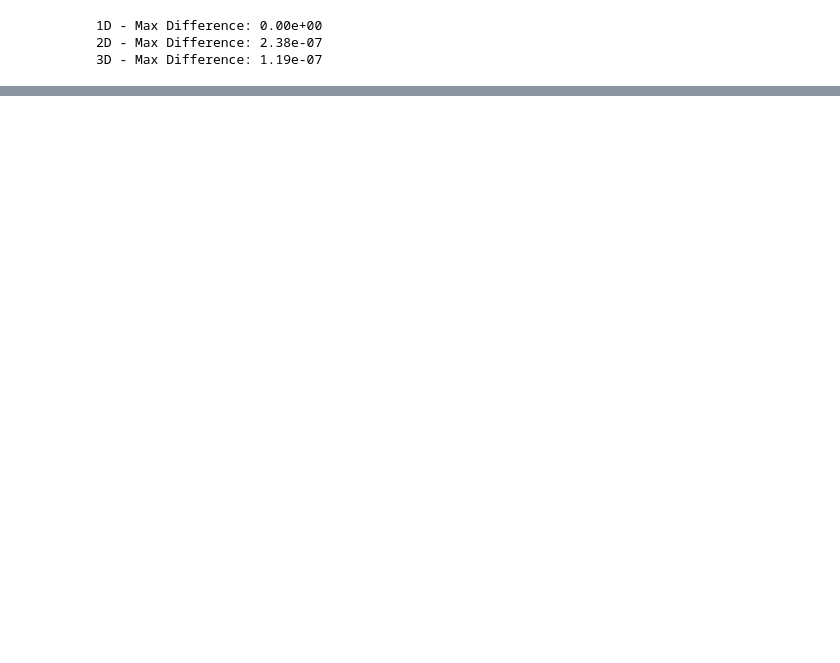
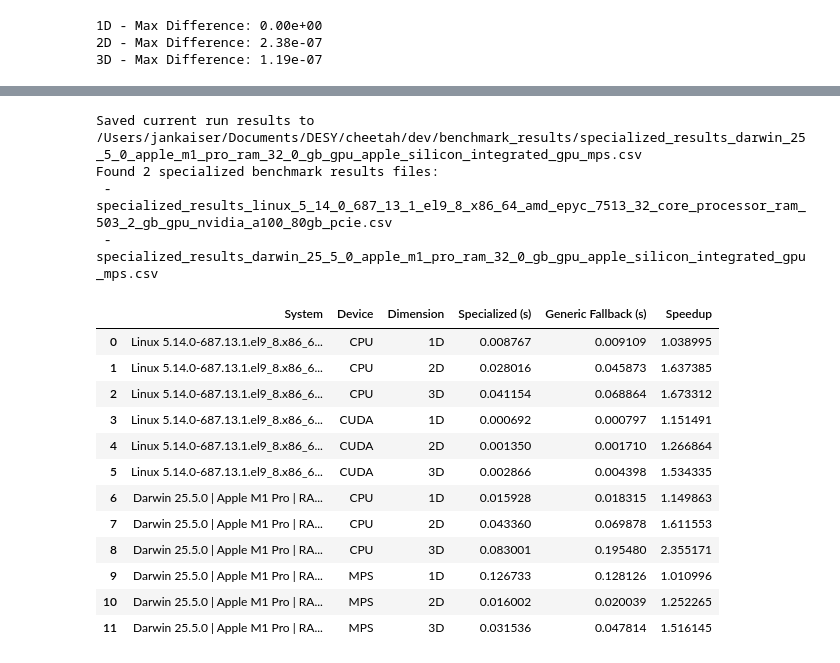
Before and after one commit to desy-ml/cheetah, a Jupyter notebook: dev/benchmark_specialized_paths.ipynb, the cells around one changed output, grey strips where cells are left out. Cells and saved outputs as stored; diff of their text form; code cells hidden in the pictures; blank space fills up the shorter version.

```diff
--- a/dev/benchmark_specialized_paths.ipynb
+++ b/dev/benchmark_specialized_paths.ipynb
@@ -193,2 +264,50 @@ df_res
+# %%
+# Save results to CSV
+run_data = []
+for idx, row in df_res.iterrows():
+    run_data.append({
+        "System": system_label,
+        "Device": row["Device"],
+        "Dimension": row["Dimension"],
+        "Specialized (s)": row["Specialized (s)"],
+        "Generic Fallback (s)": row["Generic Fallback (s)"],
+        "Speedup": row["Speedup"]
+    })
+df_run = pd.DataFrame(run_data)
+
+system_slug = re.sub(r'[^a-z0-9]+', '_', system_label.lower()).strip('_')
+results_dir = os.path.join(repo_root, "dev", "benchmark_results")
+os.makedirs(results_dir, exist_ok=True)
+csv_filename = os.path.join(results_dir, f"specialized_results_{system_slug}.csv")
+df_run.to_csv(csv_filename, index=False)
+print(f"Saved current run results to {csv_filename}")
+
+# Read all specialized results files
+all_files = glob.glob(os.path.join(results_dir, "specialized_results_*.csv"))
+print(f"Found {len(all_files)} specialized benchmark results files:")
+all_dfs = []
+for file in all_files:
+    print(f" - {os.path.basename(file)}")
+    all_dfs.append(pd.read_csv(file))
+combined_df = pd.concat(all_dfs, ignore_index=True)
+combined_df
+# %% [output]
+Saved current run results to /Users/jankaiser/Documents/DESY/cheetah/dev/benchmark_results/specialized_results_darwin_25_5_0_apple_m1_pro_ram_32_0_gb_gpu_apple_silicon_integrated_gpu_mps.csv
+Found 2 specialized benchmark results files:
+ - specialized_results_linux_5_14_0_687_13_1_el9_8_x86_64_amd_epyc_7513_32_core_processor_ram_503_2_gb_gpu_nvidia_a100_80gb_pcie.csv
+ - specialized_results_darwin_25_5_0_apple_m1_pro_ram_32_0_gb_gpu_apple_silicon_integrated_gpu_mps.csv
+|  | System | Device | Dimension | Specialized (s) | Generic Fallback (s) | Speedup |
+| 0 | Linux 5.14.0-687.13.1.el9_8.x86_6... | CPU | 1D | 0.008767 | 0.009109 | 1.038995 |
+| 1 | Linux 5.14.0-687.13.1.el9_8.x86_6... | CPU | 2D | 0.028016 | 0.045873 | 1.637385 |
+| 2 | Linux 5.14.0-687.13.1.el9_8.x86_6... | CPU | 3D | 0.041154 | 0.068864 | 1.673312 |
+| 3 | Linux 5.14.0-687.13.1.el9_8.x86_6... | CUDA | 1D | 0.000692 | 0.000797 | 1.151491 |
+| 4 | Linux 5.14.0-687.13.1.el9_8.x86_6... | CUDA | 2D | 0.001350 | 0.001710 | 1.266864 |
+| 5 | Linux 5.14.0-687.13.1.el9_8.x86_6... | CUDA | 3D | 0.002866 | 0.004398 | 1.534335 |
+| 6 | Darwin 25.5.0 | Apple M1 Pro | RA... | CPU | 1D | 0.015928 | 0.018315 | 1.149863 |
+| 7 | Darwin 25.5.0 | Apple M1 Pro | RA... | CPU | 2D | 0.043360 | 0.069878 | 1.611553 |
+| 8 | Darwin 25.5.0 | Apple M1 Pro | RA... | CPU | 3D | 0.083001 | 0.195480 | 2.355171 |
+| 9 | Darwin 25.5.0 | Apple M1 Pro | RA... | MPS | 1D | 0.126733 | 0.128126 | 1.010996 |
+| 10 | Darwin 25.5.0 | Apple M1 Pro | RA... | MPS | 2D | 0.016002 | 0.020039 | 1.252265 |
+| 11 | Darwin 25.5.0 | Apple M1 Pro | RA... | MPS | 3D | 0.031536 | 0.047814 | 1.516145 |
 # %%
 def plot_comparison(df):
```
Also changed, not shown: parts of 4 cells of this notebook, 6 other files.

Goal of the exercise: Show each line in the listing above that has "changed".

Expected output:
Before and after one commit to desy-ml/cheetah, a Jupyter notebook: dev/benchmark_specialized_paths.ipynb, the cells around one changed output, grey strips where cells are left out. Cells and saved outputs as stored; diff of their text form; code cells hidden in the pictures; blank space fills up the shorter version.
Also changed, not shown: parts of 4 cells of this notebook, 6 other files.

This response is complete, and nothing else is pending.